Cows return to remodeled UW barn

Mike Peters, Dairy Herd Manager
Department of Dairy Science
UW-Madison College of Agricultural and Life Sciences
peters2@wisc.edu
Phone (608) 265-8957, (608) 212-9458

Saturday, March 9, the UW-Madison Department of Dairy Science will hold an open house to dedicate the remodeled Dairy Cattle Center, a unique barn for teaching and research located in the heart of the campus in downtown Madison.
3:05 – Total time

0:15 – Return of cows to campus
0:30 – Features in remolded barn
0:50 – BouMatic milking center
1:10 – Mission of the Dairy Cattle Center
1:32 – The student experience
2:10 – Challenge of cows in town
2:55 – Lead out

Transcript

Bringing the cows back to campus, we’re visiting today withMike Peters, Dairy Herd Manager, Department of Dairy Science, University of Wisconsin in the College of Agricultural and Life Sciences, Madison, Wisconsin and I’m Sevie Kenyon.

Sevie Kenyon: Mike, tell us a little bit about the return of cows to campus.

Mike Peters: In 1956, we built the barn in downtown Madison to educate our future dairy leaders. Things have changed a bit since 1956.

Sevie Kenyon: And Mike maybe you can tell us a little bit about some of the new features in the remodeled barn.

Mike Peters: We have stalls that are now the right size for today’s modern Holstein, we have gel-filled mattresses for our cows to be comfortably housed and we also have improved ventilation, so even in the hot summer months our evaporative cool cells with help keep our cows comfortable and making milk.

Sevie Kenyon: Can you tell us a little bit about the new milking system here?

Mike Peters: Yes, BouMatic Incorporated based out of Madison, right here in Wisconsin was extremely generous to the college and state. They donated a full double six herring bone parlor to us so we are able to teach tomorrow’s dairy leaders in a modern dairy milking parlor.

Sevie Kenyon: What specifically is the mission of this facility?

Mike Peters: This facility specifically here to allow us to do research and instruction. We have no other needs and no other reasons to be here if we are not educating tomorrow’s dairy leaders and if we’re not doing research that will drive how the industry can be profitable in the future.

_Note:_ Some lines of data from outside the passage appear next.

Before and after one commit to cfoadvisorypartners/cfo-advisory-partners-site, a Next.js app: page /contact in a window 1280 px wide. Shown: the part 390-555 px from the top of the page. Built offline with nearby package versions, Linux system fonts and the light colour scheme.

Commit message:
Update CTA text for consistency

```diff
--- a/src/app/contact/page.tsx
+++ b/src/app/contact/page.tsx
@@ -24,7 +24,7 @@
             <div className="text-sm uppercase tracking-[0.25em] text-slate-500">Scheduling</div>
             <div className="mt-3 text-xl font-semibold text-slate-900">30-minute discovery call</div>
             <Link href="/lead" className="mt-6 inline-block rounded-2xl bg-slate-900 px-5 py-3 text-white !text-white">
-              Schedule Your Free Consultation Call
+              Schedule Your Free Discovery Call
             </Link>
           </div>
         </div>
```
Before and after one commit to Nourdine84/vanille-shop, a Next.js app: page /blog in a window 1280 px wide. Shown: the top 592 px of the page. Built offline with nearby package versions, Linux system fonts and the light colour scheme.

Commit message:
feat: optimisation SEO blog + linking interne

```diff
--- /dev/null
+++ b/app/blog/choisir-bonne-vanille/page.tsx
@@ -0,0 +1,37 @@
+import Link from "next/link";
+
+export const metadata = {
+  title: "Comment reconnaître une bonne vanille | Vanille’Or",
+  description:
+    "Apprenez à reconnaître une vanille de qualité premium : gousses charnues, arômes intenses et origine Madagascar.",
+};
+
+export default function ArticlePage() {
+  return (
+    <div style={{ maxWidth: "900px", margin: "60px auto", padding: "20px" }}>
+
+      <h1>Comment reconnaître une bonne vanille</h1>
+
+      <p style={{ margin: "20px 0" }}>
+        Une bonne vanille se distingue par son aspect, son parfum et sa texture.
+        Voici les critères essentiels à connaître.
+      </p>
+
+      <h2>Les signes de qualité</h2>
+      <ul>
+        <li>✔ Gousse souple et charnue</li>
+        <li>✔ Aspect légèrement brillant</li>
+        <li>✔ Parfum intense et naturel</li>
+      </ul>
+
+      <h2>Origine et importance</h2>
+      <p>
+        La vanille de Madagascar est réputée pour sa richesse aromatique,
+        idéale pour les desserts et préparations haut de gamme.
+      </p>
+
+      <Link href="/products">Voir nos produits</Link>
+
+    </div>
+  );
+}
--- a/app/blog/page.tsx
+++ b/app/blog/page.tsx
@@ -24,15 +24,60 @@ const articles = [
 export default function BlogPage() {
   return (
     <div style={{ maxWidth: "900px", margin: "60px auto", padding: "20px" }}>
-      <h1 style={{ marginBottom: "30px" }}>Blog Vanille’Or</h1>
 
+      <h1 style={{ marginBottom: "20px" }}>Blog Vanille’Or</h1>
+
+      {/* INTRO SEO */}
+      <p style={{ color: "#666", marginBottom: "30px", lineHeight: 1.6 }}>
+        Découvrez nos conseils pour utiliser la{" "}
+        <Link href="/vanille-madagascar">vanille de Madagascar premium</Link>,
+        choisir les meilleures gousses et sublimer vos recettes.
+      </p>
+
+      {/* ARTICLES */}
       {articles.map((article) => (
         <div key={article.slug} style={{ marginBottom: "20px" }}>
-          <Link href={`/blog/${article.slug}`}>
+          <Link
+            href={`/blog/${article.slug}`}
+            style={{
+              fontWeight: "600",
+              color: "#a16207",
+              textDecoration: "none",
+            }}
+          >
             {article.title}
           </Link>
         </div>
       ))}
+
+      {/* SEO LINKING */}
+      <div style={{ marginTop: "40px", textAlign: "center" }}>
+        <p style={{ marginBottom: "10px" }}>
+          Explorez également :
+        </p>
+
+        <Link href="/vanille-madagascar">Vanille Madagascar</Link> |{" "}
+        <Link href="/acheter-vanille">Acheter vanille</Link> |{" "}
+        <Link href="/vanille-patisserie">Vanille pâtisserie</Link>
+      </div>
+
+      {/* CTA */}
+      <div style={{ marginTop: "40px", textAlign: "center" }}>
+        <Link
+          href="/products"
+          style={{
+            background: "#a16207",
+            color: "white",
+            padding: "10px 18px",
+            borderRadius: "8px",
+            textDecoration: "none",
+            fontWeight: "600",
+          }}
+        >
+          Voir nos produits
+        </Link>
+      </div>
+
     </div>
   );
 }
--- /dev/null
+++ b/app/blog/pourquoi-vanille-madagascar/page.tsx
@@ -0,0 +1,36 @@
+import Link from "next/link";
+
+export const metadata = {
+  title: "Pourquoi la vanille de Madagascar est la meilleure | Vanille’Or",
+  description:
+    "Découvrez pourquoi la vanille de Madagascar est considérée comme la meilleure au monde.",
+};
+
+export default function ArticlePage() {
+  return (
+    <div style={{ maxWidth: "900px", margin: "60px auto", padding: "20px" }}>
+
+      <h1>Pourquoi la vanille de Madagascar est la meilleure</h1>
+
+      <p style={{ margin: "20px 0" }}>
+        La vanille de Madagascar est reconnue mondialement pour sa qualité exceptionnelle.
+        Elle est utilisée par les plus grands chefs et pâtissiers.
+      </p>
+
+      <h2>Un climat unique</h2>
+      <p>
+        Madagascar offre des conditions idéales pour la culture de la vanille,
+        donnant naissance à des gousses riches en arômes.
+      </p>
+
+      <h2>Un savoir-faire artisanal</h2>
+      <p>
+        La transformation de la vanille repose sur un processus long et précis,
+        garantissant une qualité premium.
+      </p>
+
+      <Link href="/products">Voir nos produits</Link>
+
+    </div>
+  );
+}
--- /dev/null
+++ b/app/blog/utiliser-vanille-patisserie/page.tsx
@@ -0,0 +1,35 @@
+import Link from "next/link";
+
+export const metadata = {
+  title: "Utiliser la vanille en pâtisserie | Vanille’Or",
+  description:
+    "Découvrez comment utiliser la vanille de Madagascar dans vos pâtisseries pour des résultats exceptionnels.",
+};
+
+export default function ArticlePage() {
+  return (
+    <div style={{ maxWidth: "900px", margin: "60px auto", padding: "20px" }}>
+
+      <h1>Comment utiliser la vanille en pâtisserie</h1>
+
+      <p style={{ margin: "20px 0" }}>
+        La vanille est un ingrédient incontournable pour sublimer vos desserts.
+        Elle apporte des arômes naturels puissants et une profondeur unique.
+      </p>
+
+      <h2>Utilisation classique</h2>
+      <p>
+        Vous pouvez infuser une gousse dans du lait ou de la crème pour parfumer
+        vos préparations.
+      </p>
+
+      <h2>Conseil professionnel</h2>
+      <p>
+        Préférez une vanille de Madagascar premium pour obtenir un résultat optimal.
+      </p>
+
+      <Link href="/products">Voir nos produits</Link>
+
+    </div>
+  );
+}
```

Sevie Kenyon: And Mike, I’d like you to describe a little bit what the student experience is here?

Mike Peters: When I say students I mean everything from a pre-school young person all the way up through graduate school here at UW-Madison. All of these people are our students; we’re bringing them in and we’re educating them on the dairy industry either from a very basic or advanced level. We are able now to provide a good environment to do that where we have a welcoming area, a place for them to put on bio-security boots, and we’re able to really get the students involved and hands on with the cows and we have a teaching area to do that that’s been updated immensely.

Sevie Kenyon: Mike, give us an idea of how you take care of cattle right in the middle of town?

Mike Peters: Yeah you know certainly being right in the middle of the city comes with its challenges. We have two upright silos that are filled with pre-ensiled feed from our research stations. The feed is trucked in and re-filled into the silos. With some neat partnerships with the physical plant here on campus we do composting for both our cow manure and post-consumer waste that comes out of our Unions. We mix all of that together for composting, that goes to our West Madison Research Station, where the cow manure is composted and it becomes an extremely valuable product for fertilizing gardens here on campus or for going out for using in any number of places around the city, metropolitan area.

Sevie Kenyon: We have been visiting with Mike Peters, Dairy Herd Manager, Department of Dairy Science, University of Wisconsin in the College of Agricultural and Life Sciences, Madison, Wisconsin, and I’m Sevie Kenyon.